On a clear day, the view of northbound Interstate 280 as it approaches downtown one of the most scenic urban freeways. Other stretches of Interstate 280 between San Jose and San Francisco traverse some beautiful rural areas. Photo taken 10/16/00.
The two left lanes continue along Interstate 280 north to King Street, while the two right lanes connect directly onto Sixth Street north to Interstate 80/Bay Bridge. However, there is no signage anywhere at the north end of Interstate 280 that directs motorists to Interstate 80. Photo taken 11/26/04.
Northbound Interstate 280 reaches Exit 57, Sixth Street north to Interstate 80/Bay Bridge. The left two lanes will feed directly into King Street near SBC Park, even though King Street is not signed on the overhead signs here. Photo taken 11/26/04.
After the Sixth Street offramp, Interstate 280 prepares to end, as the viaduct descends to ground level. Traffic that continues straight ahead will be dropped onto King Street, which runs parallel to Interstate 80, a few blocks to the north. King Street feeds directly into the Embarcadero, and it turns along the bayshore to connect with Fisherman's Wharf and downtown. Photo taken 11/26/04.
Northbound Interstate 280 approaches its end as it passes under the flyover ramp to Sixth Street. Photo taken 11/26/04.
Interstate 280 reaches its northern terminus as the freeway smoothly transitions onto King Street. The first signal ahead is Fifth Street; SBC Park is only two blocks further east on King Street, at the intersection with Third Street. Interstate 280 was retracted a few blocks west of its former northern terminus as a result of earthquake damage and redevelopment in the vicinity of the ballpark. Eastbound King Street transitions directly into the Embarcadero, which offers a direct connection to the many bayside attractions that San Francisco has to offer, including Rincon Point, the Ferry Building, Pier 39, and Fisherman's Wharf. Photo taken 11/26/04.

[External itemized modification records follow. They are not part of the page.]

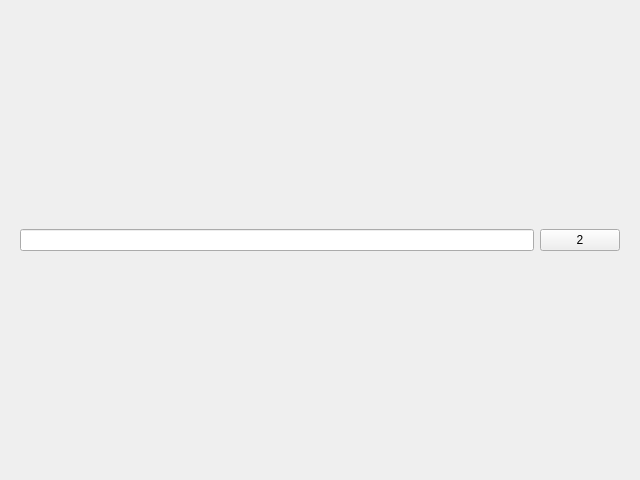
The window that gui_for_create_secad/form2.ui (baseoleph/secad) describes before a commit, drawn with Qt 5.
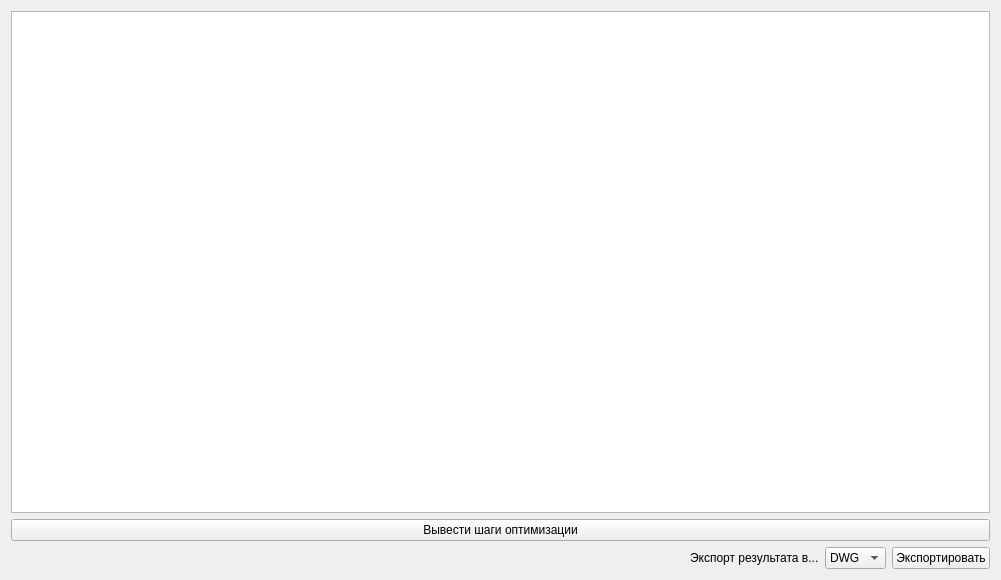
The same window after the commit.

Commit message:
Form's creation
Создал первый вариант окон в программе

```diff
--- a/gui_for_create_secad/form2.ui
+++ b/gui_for_create_secad/form2.ui
@@ -6,8 +6,8 @@
    <rect>
     <x>0</x>
     <y>0</y>
-    <width>640</width>
-    <height>480</height>
+    <width>1001</width>
+    <height>580</height>
    </rect>
   </property>
   <property name="windowTitle">
@@ -15,23 +15,72 @@
   </property>
   <layout class="QVBoxLayout" name="verticalLayout">
    <item>
-    <widget class="QWidget" name="widget" native="true">
-     <property name="autoFillBackground">
-      <bool>true</bool>
+    <widget class="QGraphicsView" name="graphicsView"/>
+   </item>
+   <item>
+    <widget class="QPushButton" name="pushButton_2">
+     <property name="text">
+      <string>Вывести шаги оптимизации</string>
      </property>
+    </widget>
+   </item>
+   <item>
      <layout class="QHBoxLayout" name="horizontalLayout">
       <item>
-       <widget class="QLineEdit" name="lineEdit"/>
+      <spacer name="horizontalSpacer">
+       <property name="orientation">
+        <enum>Qt::Horizontal</enum>
+       </property>
+       <property name="sizeHint" stdset="0">
+        <size>
+         <width>40</width>
+         <height>20</height>
+        </size>
+       </property>
+      </spacer>
+     </item>
+     <item>
+      <widget class="QLabel" name="label">
+       <property name="text">
+        <string>Экспорт результата в...</string>
+       </property>
+      </widget>
+     </item>
+     <item>
+      <widget class="QComboBox" name="comboBox">
+       <item>
+        <property name="text">
+         <string>DWG</string>
+        </property>
+       </item>
+       <item>
+        <property name="text">
+         <string>PDF</string>
+        </property>
+       </item>
+       <item>
+        <property name="text">
+         <string>PNG</string>
+        </property>
+       </item>
+       <item>
+        <property name="text">
+         <string>JPEG</string>
+        </property>
+       </item>
+      </widget>
       </item>
       <item>
        <widget class="QPushButton" name="pushButton">
         <property name="text">
-         <string>2</string>
+        <string>Экспортировать</string>
         </property>
        </widget>
       </item>
      </layout>
-    </widget>
+   </item>
+   <item>
+    <layout class="QHBoxLayout" name="horizontalLayout_2"/>
    </item>
   </layout>
  </widget>
```
Lines whose indentation alone changed are shown as unchanged. The commit also changes 2 other files.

Northbound Interstate 280 ends here at the Fifth Street intersection. King Street continues straight ahead from here. There is no END shield present. Photo taken 11/26/04.